In another chapter, Cochrane explains that “theoretical discussions concerning the expressive powers of music have been dominated by three major theories: the arousal, resemblance, and expression theories.” (4) The theory of musical arousal posits that the listener experiences emotional and psychological arousal and engagement, causing the emotion in the listener directly (Kania). In resemblance theory, the music is appealed to with humanistic traits, creating associations with the emotions that are felt (Kania). The example given in the Stanford Encyclopedia of Philosophy is that of a weeping willow, “we say that a piece of music is sad in the same sense in which we say that a weeping willow is sad.” (Kania) The final theory which is referenced in The Emotional Power of Music: Multidisciplinary Perspectives on Musical Arousal, Expression, and Social Control is that of expression. The expression theory is an argument that the musical pieces themselves are “expressions of emotion.” (Kania). Andrew Kania continues on to note that “there are many disputes about the nature of aesthetic and artistic value,” making the topic of musical philosophy that much more ambiguous (Kania). Cochrane and his colleagues suggest that an emotion is a response which prepares the person to contend with a significant event (123). The key in this definition is that emotions evoke a physiological response – not only an emotional or mental response. Cochrane and his coauthors also suggest that music can elicit different types of emotions (125). Later in the same book, Krueger explores the idea that music can also evoke intense and immediate relationships with one another (Cochrane et. al. 177). Kreuger also argues that listening to music is not a passive experience, and that it in fact requires active participation and understanding in order to achieve the maximum benefits of listening to music (Cochrane et. al. 178).
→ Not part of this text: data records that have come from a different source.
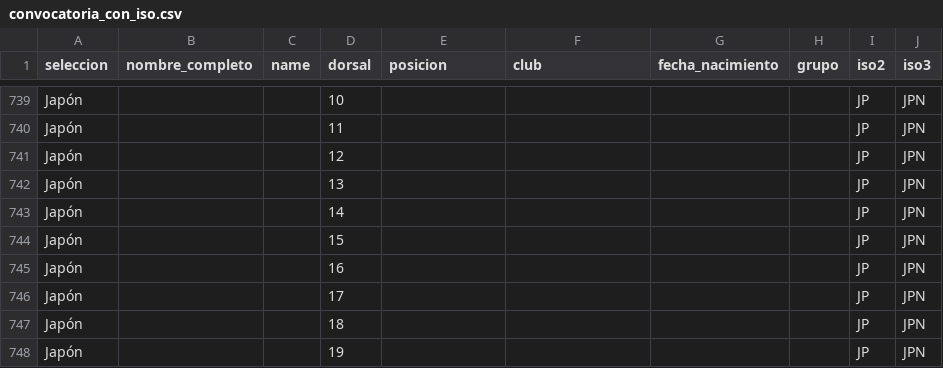
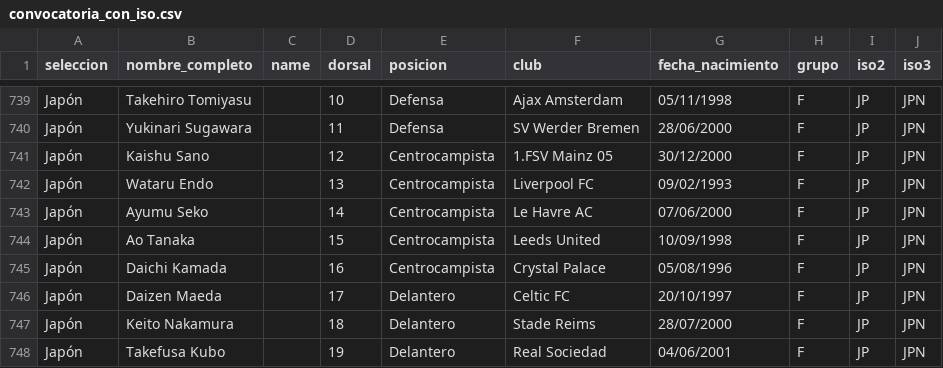
Before and after one commit to LuisRo510/convocatoriasmundial2026, a CSV file: convocatoria_con_iso.csv, drawn as a sheet; only a part is shown, gaps mark what is left out; the diff covers the shown part only; the diff names each change by its address in the sheet, - before the commit and + after, or states it on an @@ line.

```diff
--- a/convocatoria_con_iso.csv
+++ b/convocatoria_con_iso.csv
-B739 (nombre_completo): (empty)
+B739 (nombre_completo): Takehiro Tomiyasu
-E739:E740 (posicion): (empty)
+E739:E740 (posicion): Defensa
-F739 (club): (empty)
+F739 (club): Ajax Amsterdam
-G739 (fecha_nacimiento): (empty)
+G739 (fecha_nacimiento): 05/11/1998
-H739:H748 (grupo): (empty)
+H739:H748 (grupo): F
-B740 (nombre_completo): (empty)
+B740 (nombre_completo): Yukinari Sugawara
-F740 (club): (empty)
+F740 (club): SV Werder Bremen
-G740 (fecha_nacimiento): (empty)
+G740 (fecha_nacimiento): 28/06/2000
-B741 (nombre_completo): (empty)
+B741 (nombre_completo): Kaishu Sano
-E741:E745 (posicion): (empty)
+E741:E745 (posicion): Centrocampista
-F741 (club): (empty)
+F741 (club): 1.FSV Mainz 05
-G741 (fecha_nacimiento): (empty)
+G741 (fecha_nacimiento): 30/12/2000
-B742 (nombre_completo): (empty)
+B742 (nombre_completo): Wataru Endo
-F742 (club): (empty)
+F742 (club): Liverpool FC
-G742 (fecha_nacimiento): (empty)
+G742 (fecha_nacimiento): 09/02/1993
-B743 (nombre_completo): (empty)
+B743 (nombre_completo): Ayumu Seko
-F743 (club): (empty)
+F743 (club): Le Havre AC
-G743 (fecha_nacimiento): (empty)
+G743 (fecha_nacimiento): 07/06/2000
-B744 (nombre_completo): (empty)
+B744 (nombre_completo): Ao Tanaka
-F744 (club): (empty)
+F744 (club): Leeds United
-G744 (fecha_nacimiento): (empty)
+G744 (fecha_nacimiento): 10/09/1998
-B745 (nombre_completo): (empty)
+B745 (nombre_completo): Daichi Kamada
-F745 (club): (empty)
+F745 (club): Crystal Palace
-G745 (fecha_nacimiento): (empty)
+G745 (fecha_nacimiento): 05/08/1996
-B746 (nombre_completo): (empty)
+B746 (nombre_completo): Daizen Maeda
-E746:E748 (posicion): (empty)
+E746:E748 (posicion): Delantero
-F746 (club): (empty)
+F746 (club): Celtic FC
-G746 (fecha_nacimiento): (empty)
+G746 (fecha_nacimiento): 20/10/1997
-B747 (nombre_completo): (empty)
+B747 (nombre_completo): Keito Nakamura
-F747 (club): (empty)
+F747 (club): Stade Reims
-G747 (fecha_nacimiento): (empty)
+G747 (fecha_nacimiento): 28/07/2000
-B748 (nombre_completo): (empty)
+B748 (nombre_completo): Takefusa Kubo
-F748 (club): (empty)
+F748 (club): Real Sociedad
-G748 (fecha_nacimiento): (empty)
+G748 (fecha_nacimiento): 04/06/2001
```
Also changed, not shown: 82 edited cells elsewhere in this file.
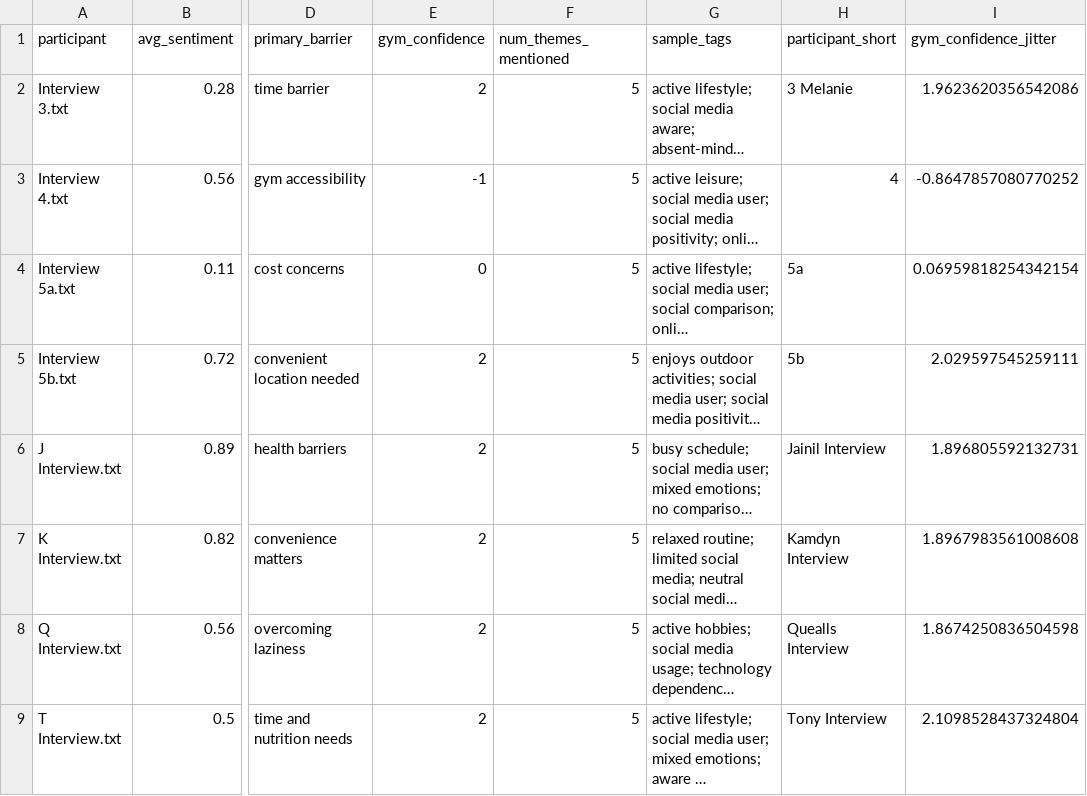
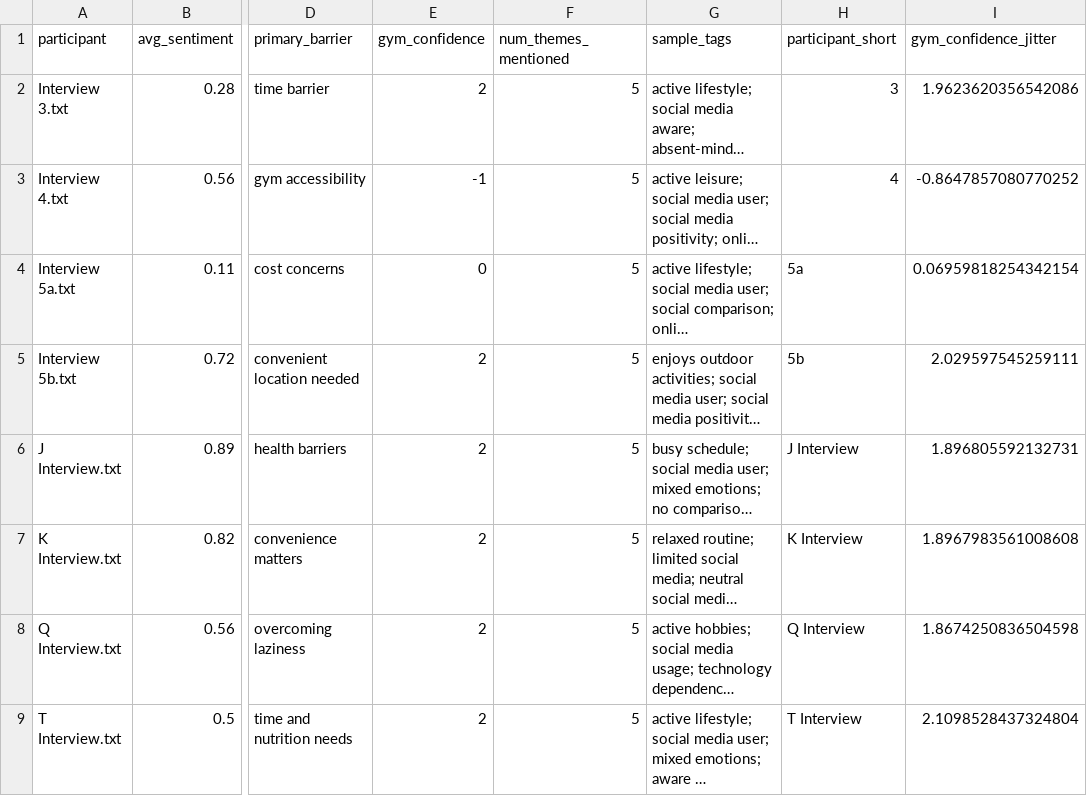
Before and after one commit to SamGreeman13/exercise-barriers, a CSV file: Supplemental Materials/viz_exports/viz5_participant_scatter.csv, drawn as a sheet; only a part is shown, gaps mark what is left out; long unchanged cells end in …; the diff names each change by its address in the sheet, - before the commit and + after, or states it on an @@ line.

```diff
--- a/Supplemental Materials/viz_exports/viz5_participant_scatter.csv
+++ b/Supplemental Materials/viz_exports/viz5_participant_scatter.csv
-H2 (participant_short): 3 Melanie
+H2 (participant_short): 3
-H6 (participant_short): Jainil Interview
+H6 (participant_short): J Interview
-H7 (participant_short): Kamdyn Interview
+H7 (participant_short): K Interview
-H8 (participant_short): Quealls Interview
+H8 (participant_short): Q Interview
-H9 (participant_short): Tony Interview
+H9 (participant_short): T Interview
```
Also changed, not shown: Supplemental Materials/output/coded_answers_long.tsv, Supplemental Materials/viz_exports/viz2_sentiment_long.csv, 2 other files.
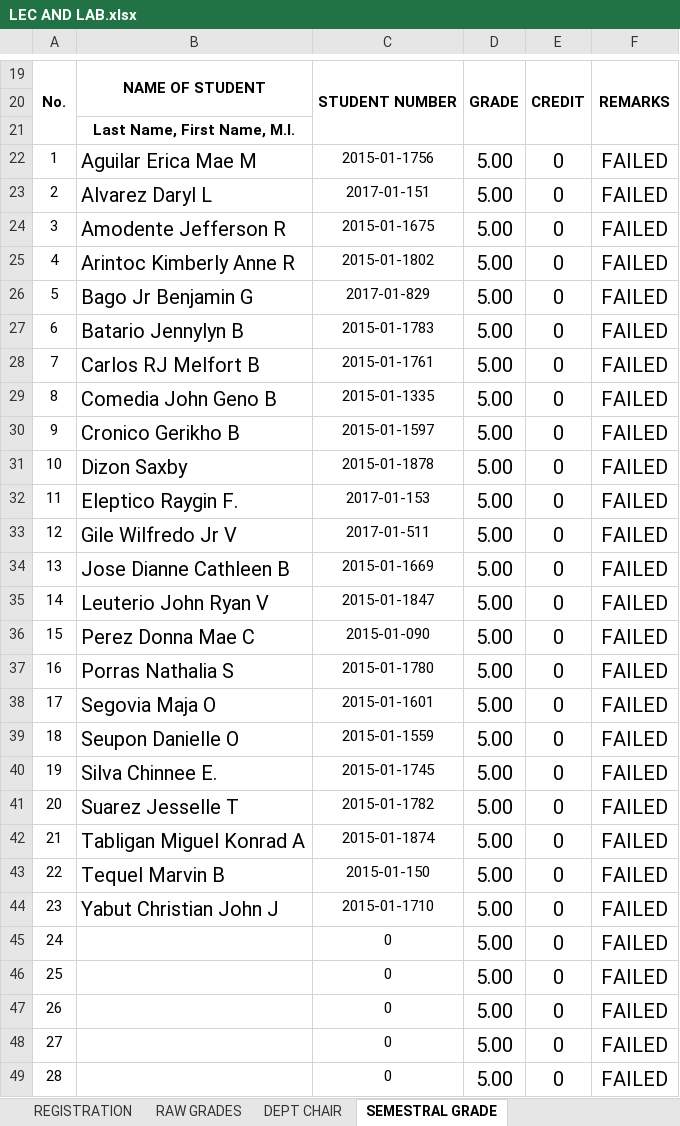
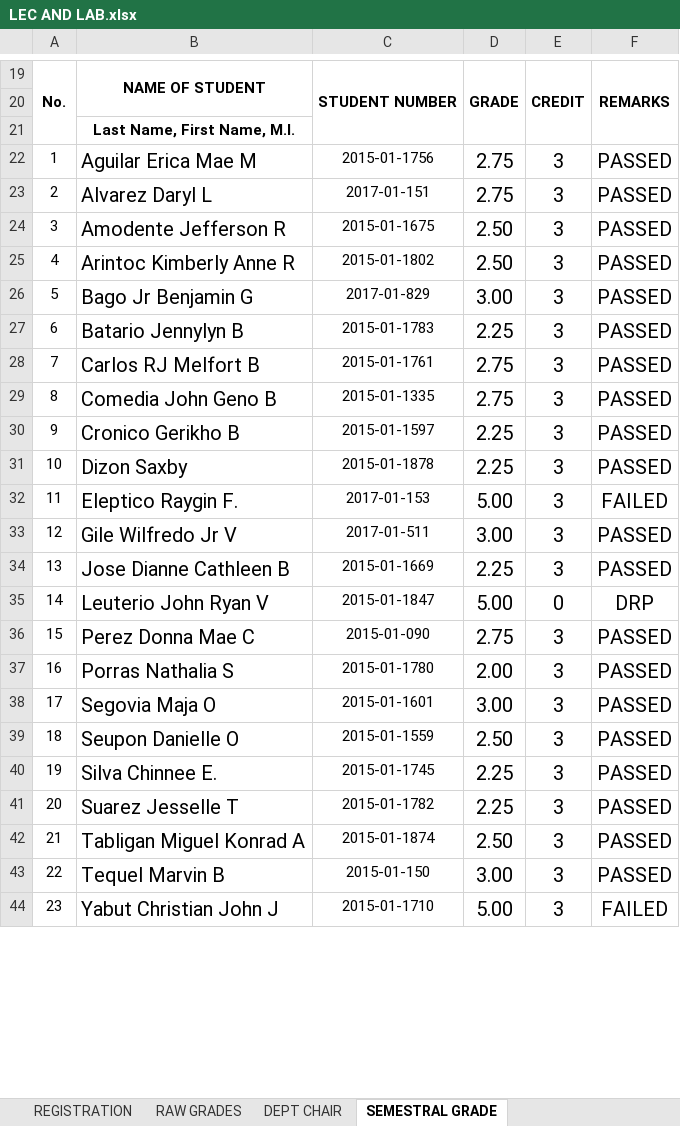
Before and after one commit to ghilo17/Grading-Sheets-First-Sem-2017-2018, an Excel workbook: DCIT 65 - CS 3C/LEC AND LAB.xlsx, sheet SEMESTRAL GRADE, drawn as a sheet; only a part is shown, gaps mark what is left out; values as stored, in another font and other column widths than the file's, no borders; charts and pictures and conditional formats not drawn; the diff covers the shown part only; the diff names each change by its address in the sheet, - before the commit and + after, or states it on an @@ line.

```diff
--- a/DCIT 65 - CS 3C/LEC AND LAB.xlsx (sheet SEMESTRAL GRADE)
+++ b/DCIT 65 - CS 3C/LEC AND LAB.xlsx (sheet SEMESTRAL GRADE)
-D22:D23: 5.00
+D22:D23: 2.75
-E22:E34: 0
+E22:E34: 3
-F22:F31: FAILED
+F22:F31: PASSED
-D24:D25: 5.00
+D24:D25: 2.50
-D26: 5.00
+D26: 3.00
-D27: 5.00
+D27: 2.25
-D28:D29: 5.00
+D28:D29: 2.75
-D30:D31: 5.00
+D30:D31: 2.25
-D33: 5.00
+D33: 3.00
-F33:F34: FAILED
+F33:F34: PASSED
-D34: 5.00
+D34: 2.25
-F35: FAILED
+F35: DRP
-D36: 5.00
+D36: 2.75
-E36:E44: 0
+E36:E44: 3
-F36:F43: FAILED
+F36:F43: PASSED
-D37: 5.00
+D37: 2.00
-D38: 5.00
+D38: 3.00
-D39: 5.00
+D39: 2.50
-D40:D41: 5.00
+D40:D41: 2.25
-D42: 5.00
+D42: 2.50
-D43: 5.00
+D43: 3.00
-row 45: 24 |  | 0 | 5.00 | 0 | FAILED
-row 46: 25 |  | 0 | 5.00 | 0 | FAILED
-row 47: 26 |  | 0 | 5.00 | 0 | FAILED
-row 48: 27 |  | 0 | 5.00 | 0 | FAILED
-row 49: 28 |  | 0 | 5.00 | 0 | FAILED
```
Also changed, not shown: 33 removed rows, 11 edited cells, cell formats, merged cells and row numbers in column A elsewhere in this sheet, sheet RAW GRADES, sheet DEPT CHAIR, sheet REGISTRATION, formulas that keep their value, hidden cells, DCIT 65 - CS 3A/LEC AND LAB - CS 3A.xlsx, DCIT 65 - CS 3B/LEC AND LAB.xlsx.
In the 19th chapter of The Emotional Power of Music, Bernardino Fantini discusses the link between music and science. He mentions the numerical and Pythagorean ideals which relate directly to musical tonality and harmonics, as well as noting that computers hold a place in the compositional world alongside chaos theory (Cochrane et. al.). Fantini goes on to discuss the ways in which music and science are intrinsically related. One example he used is that of biology – illustrating his point with a quote, “We can, without knowing the principle of life, analyze the properties of the organs animated by it.” (Bichat, qtd in Cochrane et. al. 263) This concept could certainly be applied to music. Without knowing why it affects the human psyche and emotional complex the way it does, it can still be studied and labeled. One might ask what this research on music would accomplish, but that shows in history, as well. Composers continue to create new scores, new ideas and melodies that pull from their knowledge of their predecessors. It is with a scientific approach that music is able to be refined and recreated, each subsequent author adding their own appreciation of the subject to it. In my experience, music is additive in nature. I think that it could be interesting to see how this additive appreciation of a subject shapes the culture and the influence of the subject, in this case music, on the culture. There are three questions that this leaves me with. First, why does music elicit emotions? I still have not found a comprehensive idea as to why. Second, how do we, as humans, rely on music as a coping mechanism? The use of music in therapy and daily life could be an interesting subject to research. Third, how does musical perception vary across cultures? The idea of music as a universal language is interesting, because it could have a massive impact on the way our global community interacts.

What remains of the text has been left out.